Nearly a year into negotiations, the UK Government is only just beginning the process of deciding what kind of future relationship it wants with the EU. As the reaction to the Chancellor’s remarks in Davos showed, this is a lively debate that is far from settled. The discussion needs to be informed, amongst other things, by a proper economic assessment of the different potential options. But the Government, split politically and burned by the pre-referendum experience of so-called ‘Project Fear’, has been unwilling to publish its own assessments. That leaves a gap in the debate that needs to be filled.
Various universities, think tanks and others have published their own studies of the potential impact of different Brexit outcomes on the UK economy. These include work from the Scottish Government, and the Mayor of London Sadiq Khan, both of whom are opposed to a hard Brexit. RAND Europe have made their own contribution, which also considered US interests in the UK-EU deal. And from the academic world, the UK Trade Policy Observatory at the University of Sussex has considered various aspects of the UK-EU trading relationship, including its impact on the cost of living for UK households. From an alternative point of view, Economists for Free Trade have published a study looking at the benefits of a looser UK-EU relationship.

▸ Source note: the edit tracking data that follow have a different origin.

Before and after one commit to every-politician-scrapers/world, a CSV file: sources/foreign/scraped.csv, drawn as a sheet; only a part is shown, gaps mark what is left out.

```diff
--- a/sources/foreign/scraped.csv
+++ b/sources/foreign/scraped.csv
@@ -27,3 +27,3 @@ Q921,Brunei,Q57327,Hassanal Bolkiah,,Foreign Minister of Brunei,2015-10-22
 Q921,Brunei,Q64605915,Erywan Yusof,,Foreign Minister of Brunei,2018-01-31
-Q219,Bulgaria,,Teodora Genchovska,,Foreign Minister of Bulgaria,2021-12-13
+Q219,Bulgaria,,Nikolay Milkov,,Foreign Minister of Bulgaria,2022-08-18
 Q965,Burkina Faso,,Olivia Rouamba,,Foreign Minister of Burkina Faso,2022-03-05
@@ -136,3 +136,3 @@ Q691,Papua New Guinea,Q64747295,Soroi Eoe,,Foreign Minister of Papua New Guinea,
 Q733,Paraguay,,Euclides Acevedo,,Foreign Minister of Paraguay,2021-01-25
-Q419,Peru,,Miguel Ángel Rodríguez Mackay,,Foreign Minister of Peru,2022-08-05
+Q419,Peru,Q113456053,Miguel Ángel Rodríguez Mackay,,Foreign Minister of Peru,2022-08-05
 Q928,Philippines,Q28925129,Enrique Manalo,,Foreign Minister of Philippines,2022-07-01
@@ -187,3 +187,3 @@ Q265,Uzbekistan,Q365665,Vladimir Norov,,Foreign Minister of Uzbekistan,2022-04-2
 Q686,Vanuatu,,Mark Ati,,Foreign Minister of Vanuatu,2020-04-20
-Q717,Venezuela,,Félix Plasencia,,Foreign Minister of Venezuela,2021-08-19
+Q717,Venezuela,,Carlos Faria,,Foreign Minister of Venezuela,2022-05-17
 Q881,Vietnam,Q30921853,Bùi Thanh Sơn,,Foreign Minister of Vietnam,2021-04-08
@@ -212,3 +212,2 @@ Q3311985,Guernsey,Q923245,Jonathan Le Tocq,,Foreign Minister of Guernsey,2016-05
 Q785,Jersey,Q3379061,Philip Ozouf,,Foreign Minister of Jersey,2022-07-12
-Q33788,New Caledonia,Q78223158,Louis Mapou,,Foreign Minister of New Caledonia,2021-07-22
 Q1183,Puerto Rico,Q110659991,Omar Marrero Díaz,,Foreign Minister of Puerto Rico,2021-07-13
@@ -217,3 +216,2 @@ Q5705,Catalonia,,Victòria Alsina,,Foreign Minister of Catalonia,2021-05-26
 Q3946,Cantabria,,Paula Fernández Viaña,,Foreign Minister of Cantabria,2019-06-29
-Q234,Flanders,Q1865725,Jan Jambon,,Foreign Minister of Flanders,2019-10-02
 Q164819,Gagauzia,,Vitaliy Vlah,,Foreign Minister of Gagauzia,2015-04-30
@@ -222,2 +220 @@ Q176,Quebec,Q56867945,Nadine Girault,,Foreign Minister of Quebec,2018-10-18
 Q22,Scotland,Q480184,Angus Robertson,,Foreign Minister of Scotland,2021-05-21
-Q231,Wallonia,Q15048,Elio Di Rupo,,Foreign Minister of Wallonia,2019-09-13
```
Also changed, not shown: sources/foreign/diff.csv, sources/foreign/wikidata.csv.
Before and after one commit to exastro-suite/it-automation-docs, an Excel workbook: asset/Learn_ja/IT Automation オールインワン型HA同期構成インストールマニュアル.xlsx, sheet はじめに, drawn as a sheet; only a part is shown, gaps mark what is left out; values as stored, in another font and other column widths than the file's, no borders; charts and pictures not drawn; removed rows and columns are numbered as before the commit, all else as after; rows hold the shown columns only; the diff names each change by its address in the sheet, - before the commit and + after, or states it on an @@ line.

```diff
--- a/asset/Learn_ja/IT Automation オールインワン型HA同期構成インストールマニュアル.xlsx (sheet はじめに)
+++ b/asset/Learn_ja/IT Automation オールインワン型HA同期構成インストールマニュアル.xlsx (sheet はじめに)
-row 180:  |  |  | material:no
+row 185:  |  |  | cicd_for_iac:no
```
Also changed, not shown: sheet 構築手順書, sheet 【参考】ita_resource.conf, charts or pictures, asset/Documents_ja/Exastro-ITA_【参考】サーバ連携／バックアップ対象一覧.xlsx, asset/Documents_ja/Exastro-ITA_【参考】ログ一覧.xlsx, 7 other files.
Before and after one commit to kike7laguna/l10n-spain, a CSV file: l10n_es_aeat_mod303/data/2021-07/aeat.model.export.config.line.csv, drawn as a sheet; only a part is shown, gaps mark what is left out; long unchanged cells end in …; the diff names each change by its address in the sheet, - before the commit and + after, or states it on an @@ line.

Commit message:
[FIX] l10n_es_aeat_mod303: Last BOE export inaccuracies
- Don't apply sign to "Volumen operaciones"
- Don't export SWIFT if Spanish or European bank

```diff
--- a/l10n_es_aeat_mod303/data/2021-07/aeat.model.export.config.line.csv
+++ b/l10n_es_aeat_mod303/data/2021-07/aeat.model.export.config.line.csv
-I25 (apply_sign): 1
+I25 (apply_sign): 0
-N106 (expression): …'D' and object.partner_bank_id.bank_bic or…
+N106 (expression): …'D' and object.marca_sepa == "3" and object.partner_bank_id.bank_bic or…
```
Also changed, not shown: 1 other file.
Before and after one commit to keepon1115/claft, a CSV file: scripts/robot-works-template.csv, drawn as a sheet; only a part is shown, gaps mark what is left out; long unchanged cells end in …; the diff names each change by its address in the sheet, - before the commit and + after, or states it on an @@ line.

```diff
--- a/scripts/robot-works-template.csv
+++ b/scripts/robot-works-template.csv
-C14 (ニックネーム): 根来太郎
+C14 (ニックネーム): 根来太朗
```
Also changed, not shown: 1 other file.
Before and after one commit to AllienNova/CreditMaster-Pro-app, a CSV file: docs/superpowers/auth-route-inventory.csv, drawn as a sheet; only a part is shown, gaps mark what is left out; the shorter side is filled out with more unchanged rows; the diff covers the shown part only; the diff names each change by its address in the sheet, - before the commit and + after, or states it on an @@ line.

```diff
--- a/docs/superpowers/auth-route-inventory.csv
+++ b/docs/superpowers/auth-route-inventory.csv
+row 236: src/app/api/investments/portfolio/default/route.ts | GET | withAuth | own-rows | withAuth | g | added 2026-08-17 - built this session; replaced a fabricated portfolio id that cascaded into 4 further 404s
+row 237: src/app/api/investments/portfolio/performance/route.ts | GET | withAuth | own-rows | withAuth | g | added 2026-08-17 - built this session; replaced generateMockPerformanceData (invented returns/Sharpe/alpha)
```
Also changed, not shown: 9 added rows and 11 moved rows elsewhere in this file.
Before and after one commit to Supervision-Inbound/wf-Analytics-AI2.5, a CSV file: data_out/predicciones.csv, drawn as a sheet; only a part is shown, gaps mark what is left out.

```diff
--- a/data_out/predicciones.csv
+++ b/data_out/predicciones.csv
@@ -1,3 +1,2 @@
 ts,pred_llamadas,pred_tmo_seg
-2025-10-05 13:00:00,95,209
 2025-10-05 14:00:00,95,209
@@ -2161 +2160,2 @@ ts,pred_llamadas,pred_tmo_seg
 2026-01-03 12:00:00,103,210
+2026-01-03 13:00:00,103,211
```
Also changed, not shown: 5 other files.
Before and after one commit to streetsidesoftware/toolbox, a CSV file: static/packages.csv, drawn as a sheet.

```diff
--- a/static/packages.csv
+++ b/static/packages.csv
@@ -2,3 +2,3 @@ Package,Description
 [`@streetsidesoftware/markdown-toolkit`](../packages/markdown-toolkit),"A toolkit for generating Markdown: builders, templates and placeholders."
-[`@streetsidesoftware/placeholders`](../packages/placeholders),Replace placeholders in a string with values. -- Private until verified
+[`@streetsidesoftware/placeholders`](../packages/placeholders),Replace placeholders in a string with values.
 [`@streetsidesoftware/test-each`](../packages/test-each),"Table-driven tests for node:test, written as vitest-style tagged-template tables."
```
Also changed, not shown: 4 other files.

The conclusions of these reports vary. But that is not surprising – as any economist will tell you, forecasting is notoriously tricky. These studies are based on economic models which, though complex, will never be able to fully represent the various building blocks and interactions of a modern economy. What’s more, the results of any economic model are dependent on the assumptions that the modellers use.
But that doesn’t mean that there aren’t common themes in what these studies find. At a recent Institute for Government event, Charles P. Ries of RAND and Professor Alan Winters of the UK Trade Policy Observatory both presented a firm conclusion: the more barriers to trade between the UK and the EU that are put up, the more damaging it will be for UK economic growth.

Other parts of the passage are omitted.